**WORK ITEM:**
The lines needed are those below that contain the word "diff"; copy each one.

** Opening MATERIAL FOR THIS EXERCISE block **

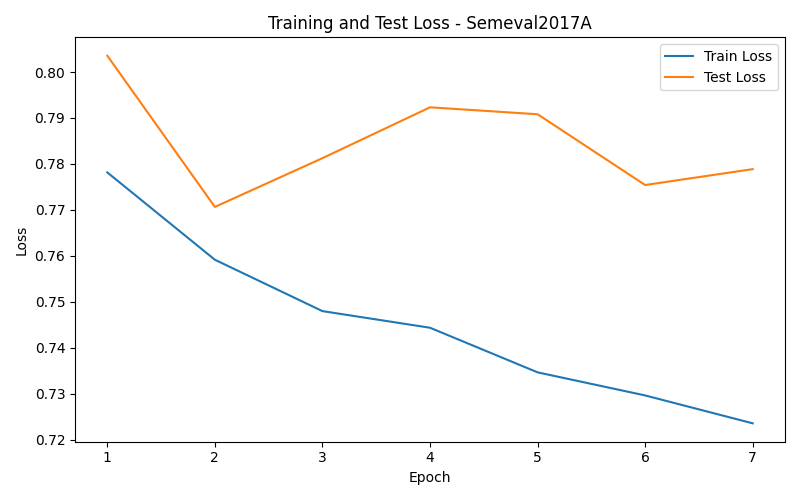
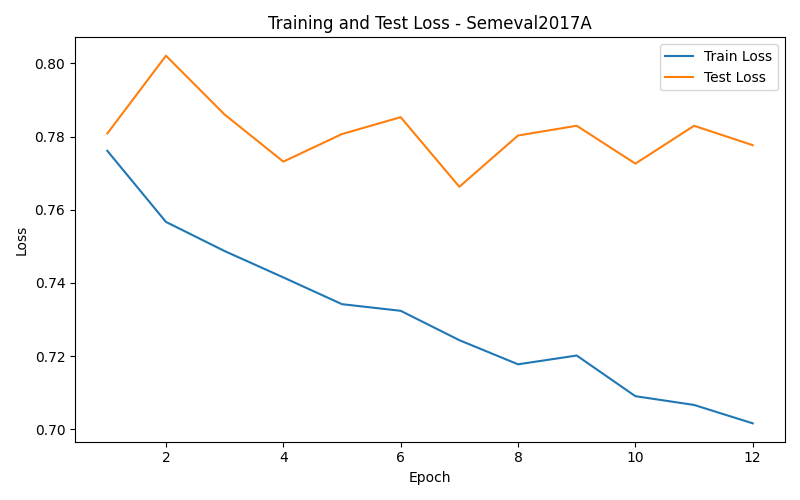
results for baseline + semval

diff --git a/main.py b/main.py
@@ -33,8 +33,8 @@ EMBEDDINGS = os.path.join(EMB_PATH, "glove.twitter.27B.200d.txt")
 # 2 - set the correct dimensionality of the embeddings
 EMB_DIM = 200
 
-EMB_TRAINABLE = True
-BATCH_SIZE = 128
+EMB_TRAINABLE = False
+BATCH_SIZE = 64
 EPOCHS = 50
 DATASET = "Semeval2017A"  # options: "MR", "Semeval2017A"
 
@@ -97,7 +97,8 @@ test_loader = DataLoader(test_set, batch_size=BATCH_SIZE, shuffle=False)
 #############################################################################
 # Model Definition (Model, Loss Function, Optimizer)
 #############################################################################
-model = BaselineDNN(output_size=1 if n_classes==2 else n_classes,  
+model = BaselineDNN(output_size=1 if n_classes==2 else n_classes,
+                    hidden_size=64,  
                     embeddings=embeddings,
                     trainable_emb=EMB_TRAINABLE)
 

diff --git a/models.py b/models.py
@@ -12,7 +12,7 @@ class BaselineDNN(nn.Module):
        to the number of classes.ngth)
     """
 
-    def __init__(self, output_size, embeddings, trainable_emb=False):
+    def __init__(self, output_size, hidden_size, embeddings, trainable_emb=False):
         """
 
         Args:
@@ -23,8 +23,6 @@ class BaselineDNN(nn.Module):
         """
 
         super(BaselineDNN, self).__init__()
-
-        hidden_size = 128
 
         # 1 - define the embedding layer
         num_embeddings, dim = np.array(embeddings).shape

** Closing MATERIAL FOR THIS EXERCISE block **

**TASK OUTPUT:**
diff --git a/main.py b/main.py
diff --git a/models.py b/models.py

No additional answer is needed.